Growing rural-to-urban and international migration flows have sparked concerns about the investments in the education of the children left behind in Cambodia. We draw on a panel household-level survey conducted in rural villages in 2014 and 2017 to analyse the relationship between parental migration and children’s schooling. The analysis shows that children of migrant parents complete less years of schooling than children of non-migrant parents. We find a bigger effect for children whose parents migrated abroad, for children aged 12 to 17, and for maternal migration. The effect persists over time, with parental migration in 2014 influencing schooling in 2017. We exploit the longitudinal dimension of the data to estimate a placebo, which greatly reduces the concerns related to the possible confounding effect of time-invariant unobserved heterogeneity.
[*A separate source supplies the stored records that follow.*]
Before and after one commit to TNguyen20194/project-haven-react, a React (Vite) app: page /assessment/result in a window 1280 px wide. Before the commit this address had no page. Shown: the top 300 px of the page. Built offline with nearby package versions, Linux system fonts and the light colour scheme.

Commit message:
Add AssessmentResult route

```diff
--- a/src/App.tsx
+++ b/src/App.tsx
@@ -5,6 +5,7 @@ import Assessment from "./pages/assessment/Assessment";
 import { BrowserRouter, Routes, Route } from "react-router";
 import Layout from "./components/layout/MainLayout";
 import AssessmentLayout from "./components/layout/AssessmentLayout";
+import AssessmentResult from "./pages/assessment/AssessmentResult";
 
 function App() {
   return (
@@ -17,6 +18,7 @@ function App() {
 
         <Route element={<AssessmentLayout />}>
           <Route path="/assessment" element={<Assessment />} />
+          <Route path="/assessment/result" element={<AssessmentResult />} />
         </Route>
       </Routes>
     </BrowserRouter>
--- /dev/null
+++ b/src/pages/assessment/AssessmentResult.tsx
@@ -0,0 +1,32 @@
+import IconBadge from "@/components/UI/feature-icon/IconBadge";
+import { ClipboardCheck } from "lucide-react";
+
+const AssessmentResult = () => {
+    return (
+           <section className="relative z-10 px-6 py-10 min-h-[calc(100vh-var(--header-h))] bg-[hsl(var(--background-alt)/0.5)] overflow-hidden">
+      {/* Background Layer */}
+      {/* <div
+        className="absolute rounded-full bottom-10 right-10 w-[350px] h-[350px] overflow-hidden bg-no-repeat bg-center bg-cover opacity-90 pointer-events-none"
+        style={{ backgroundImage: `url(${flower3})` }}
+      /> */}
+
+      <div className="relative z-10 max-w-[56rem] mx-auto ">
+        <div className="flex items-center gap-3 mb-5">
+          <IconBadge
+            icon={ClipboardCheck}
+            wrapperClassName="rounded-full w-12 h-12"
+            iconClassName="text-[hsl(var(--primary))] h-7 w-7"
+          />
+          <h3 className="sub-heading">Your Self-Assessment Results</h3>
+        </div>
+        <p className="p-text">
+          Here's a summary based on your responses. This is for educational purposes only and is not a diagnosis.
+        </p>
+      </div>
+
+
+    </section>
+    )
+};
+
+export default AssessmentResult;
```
The negative effect that we find appears to be driven by the reduced parental input in children’s education rather than by an increase in children’s work.
Download Link: https://doi.org/10.1016/j.worlddev.2021.105593